My own time faces disruption this week with a business trip to England. Funny how often these seem to be demanded about this time of year. My usual blog posting patterns will surely be disrupted as time zones zip up across the Atlantic. Disruption will become endemic. Disruption without the celebration. Ritual experts tell us that Passover, the basis for Easter, was a development from an even earlier pre-biblical rite. People have always found a way of marking the more obvious transition of seasons, the planned disruption of daily life.

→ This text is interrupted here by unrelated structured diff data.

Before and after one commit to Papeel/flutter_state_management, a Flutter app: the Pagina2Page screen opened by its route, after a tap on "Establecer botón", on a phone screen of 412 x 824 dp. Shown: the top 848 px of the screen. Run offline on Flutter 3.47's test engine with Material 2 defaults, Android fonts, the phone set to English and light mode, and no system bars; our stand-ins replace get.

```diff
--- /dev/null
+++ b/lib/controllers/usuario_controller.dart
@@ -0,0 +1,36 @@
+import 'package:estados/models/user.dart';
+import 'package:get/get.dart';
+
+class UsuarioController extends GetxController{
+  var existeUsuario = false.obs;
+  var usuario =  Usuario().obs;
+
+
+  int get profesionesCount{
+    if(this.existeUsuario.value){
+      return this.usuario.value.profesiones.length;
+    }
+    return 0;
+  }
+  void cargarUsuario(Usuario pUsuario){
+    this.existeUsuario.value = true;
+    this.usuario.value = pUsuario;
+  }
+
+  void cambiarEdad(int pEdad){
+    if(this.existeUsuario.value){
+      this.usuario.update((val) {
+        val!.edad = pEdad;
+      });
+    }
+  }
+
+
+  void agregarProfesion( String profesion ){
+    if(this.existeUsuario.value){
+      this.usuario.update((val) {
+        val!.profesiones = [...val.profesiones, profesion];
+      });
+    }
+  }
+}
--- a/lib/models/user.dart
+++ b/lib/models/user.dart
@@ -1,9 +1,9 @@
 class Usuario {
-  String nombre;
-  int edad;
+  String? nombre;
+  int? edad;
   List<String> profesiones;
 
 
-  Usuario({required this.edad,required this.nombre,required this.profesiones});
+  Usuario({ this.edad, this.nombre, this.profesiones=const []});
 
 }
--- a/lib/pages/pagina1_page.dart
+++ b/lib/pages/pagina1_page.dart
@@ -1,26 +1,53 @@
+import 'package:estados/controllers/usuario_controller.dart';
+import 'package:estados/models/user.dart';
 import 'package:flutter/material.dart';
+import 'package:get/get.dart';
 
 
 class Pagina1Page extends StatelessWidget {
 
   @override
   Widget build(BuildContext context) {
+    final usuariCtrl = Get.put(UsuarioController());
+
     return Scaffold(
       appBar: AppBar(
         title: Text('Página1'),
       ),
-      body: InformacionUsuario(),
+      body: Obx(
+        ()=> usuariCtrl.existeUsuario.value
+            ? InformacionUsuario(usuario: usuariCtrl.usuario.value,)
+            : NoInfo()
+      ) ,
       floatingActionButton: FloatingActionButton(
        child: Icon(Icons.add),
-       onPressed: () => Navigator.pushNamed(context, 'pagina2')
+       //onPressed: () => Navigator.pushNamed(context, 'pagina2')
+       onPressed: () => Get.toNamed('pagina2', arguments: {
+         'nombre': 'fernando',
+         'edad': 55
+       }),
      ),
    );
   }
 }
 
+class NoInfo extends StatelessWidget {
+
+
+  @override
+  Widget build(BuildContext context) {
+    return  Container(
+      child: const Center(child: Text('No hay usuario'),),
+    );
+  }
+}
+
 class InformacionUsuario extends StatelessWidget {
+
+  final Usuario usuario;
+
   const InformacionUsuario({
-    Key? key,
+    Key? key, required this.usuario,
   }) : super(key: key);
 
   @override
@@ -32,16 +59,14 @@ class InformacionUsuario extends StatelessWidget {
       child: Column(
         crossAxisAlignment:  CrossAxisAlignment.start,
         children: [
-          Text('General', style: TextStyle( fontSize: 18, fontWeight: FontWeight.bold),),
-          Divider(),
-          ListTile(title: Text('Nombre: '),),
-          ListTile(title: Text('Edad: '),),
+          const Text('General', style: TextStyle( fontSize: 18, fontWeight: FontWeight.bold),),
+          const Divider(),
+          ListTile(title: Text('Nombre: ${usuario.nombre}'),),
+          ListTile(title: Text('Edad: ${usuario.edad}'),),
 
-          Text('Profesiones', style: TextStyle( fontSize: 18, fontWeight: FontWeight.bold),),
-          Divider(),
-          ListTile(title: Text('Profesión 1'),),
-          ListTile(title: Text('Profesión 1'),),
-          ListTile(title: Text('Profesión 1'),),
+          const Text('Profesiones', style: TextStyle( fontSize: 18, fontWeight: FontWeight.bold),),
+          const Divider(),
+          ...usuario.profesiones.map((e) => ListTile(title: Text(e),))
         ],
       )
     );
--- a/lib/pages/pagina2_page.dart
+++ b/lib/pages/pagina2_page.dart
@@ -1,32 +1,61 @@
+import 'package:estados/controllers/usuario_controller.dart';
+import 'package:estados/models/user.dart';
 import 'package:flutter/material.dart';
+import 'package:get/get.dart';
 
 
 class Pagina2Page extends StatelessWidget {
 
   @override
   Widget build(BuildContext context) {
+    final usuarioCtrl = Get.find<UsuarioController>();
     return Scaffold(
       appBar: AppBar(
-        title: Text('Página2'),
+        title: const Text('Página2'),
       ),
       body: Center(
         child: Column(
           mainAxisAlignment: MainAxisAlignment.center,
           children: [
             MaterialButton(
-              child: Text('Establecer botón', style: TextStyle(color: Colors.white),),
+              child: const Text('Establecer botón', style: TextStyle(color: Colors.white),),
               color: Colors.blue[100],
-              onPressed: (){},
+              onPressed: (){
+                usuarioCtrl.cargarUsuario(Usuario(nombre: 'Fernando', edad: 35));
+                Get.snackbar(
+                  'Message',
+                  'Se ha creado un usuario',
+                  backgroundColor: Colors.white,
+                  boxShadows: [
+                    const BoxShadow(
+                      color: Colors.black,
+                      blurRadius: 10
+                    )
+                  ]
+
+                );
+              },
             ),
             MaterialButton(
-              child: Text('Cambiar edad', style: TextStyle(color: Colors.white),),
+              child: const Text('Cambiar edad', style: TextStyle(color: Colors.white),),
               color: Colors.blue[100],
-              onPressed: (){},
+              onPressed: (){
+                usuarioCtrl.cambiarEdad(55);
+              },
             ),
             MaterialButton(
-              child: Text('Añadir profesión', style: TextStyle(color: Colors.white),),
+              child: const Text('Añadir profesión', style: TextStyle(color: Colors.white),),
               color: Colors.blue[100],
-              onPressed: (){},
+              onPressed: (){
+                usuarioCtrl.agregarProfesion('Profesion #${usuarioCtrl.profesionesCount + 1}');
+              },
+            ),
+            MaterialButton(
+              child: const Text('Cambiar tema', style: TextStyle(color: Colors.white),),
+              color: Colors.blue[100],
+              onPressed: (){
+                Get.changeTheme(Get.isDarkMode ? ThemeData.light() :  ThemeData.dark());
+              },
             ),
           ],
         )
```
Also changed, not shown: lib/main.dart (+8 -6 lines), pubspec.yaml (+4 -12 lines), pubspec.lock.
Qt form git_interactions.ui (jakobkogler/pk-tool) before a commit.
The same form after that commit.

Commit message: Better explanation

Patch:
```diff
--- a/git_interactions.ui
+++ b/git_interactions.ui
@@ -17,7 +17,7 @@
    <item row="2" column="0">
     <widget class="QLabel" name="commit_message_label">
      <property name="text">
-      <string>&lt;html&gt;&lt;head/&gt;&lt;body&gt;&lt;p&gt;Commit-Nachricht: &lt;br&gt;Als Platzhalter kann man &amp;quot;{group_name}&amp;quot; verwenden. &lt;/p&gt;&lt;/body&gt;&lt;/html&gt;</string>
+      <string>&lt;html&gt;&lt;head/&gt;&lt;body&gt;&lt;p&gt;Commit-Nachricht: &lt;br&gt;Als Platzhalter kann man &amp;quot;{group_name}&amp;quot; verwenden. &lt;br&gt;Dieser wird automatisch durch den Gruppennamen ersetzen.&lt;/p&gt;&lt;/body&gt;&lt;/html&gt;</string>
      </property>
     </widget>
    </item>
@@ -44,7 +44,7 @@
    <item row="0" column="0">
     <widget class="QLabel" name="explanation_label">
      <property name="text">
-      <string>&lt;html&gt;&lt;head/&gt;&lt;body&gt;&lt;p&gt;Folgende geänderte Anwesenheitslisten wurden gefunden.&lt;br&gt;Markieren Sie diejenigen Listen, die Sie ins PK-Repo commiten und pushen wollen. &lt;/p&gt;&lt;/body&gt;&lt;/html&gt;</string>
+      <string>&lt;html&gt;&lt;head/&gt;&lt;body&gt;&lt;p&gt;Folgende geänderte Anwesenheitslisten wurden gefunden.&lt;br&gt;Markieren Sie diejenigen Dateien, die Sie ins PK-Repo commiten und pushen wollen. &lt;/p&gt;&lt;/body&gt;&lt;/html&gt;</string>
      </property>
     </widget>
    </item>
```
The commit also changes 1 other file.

Routine becomes comfortable, no matter how inherently uncomfortable it may be. I awake before 4 a.m. each day with many others whose lives are dictated by bus schedules and economic necessity. No matter how many years I’ve been doing this my body objects to the early hour that draws me from the comfort of sleep. It is a disruption. Now my disruption is about to be disrupted and I’m wondering what is holy about any of this. Time, which always comes in limited quantities, seems best spent with those we wish to celebrate. Our own private holidays. But business and resurrection don’t sit comfortably together. True religion and money are, it seems, inherently at odds. As I pack my bag and turn to the east, I look at my calendar and wonder when the next true holiday will arrive.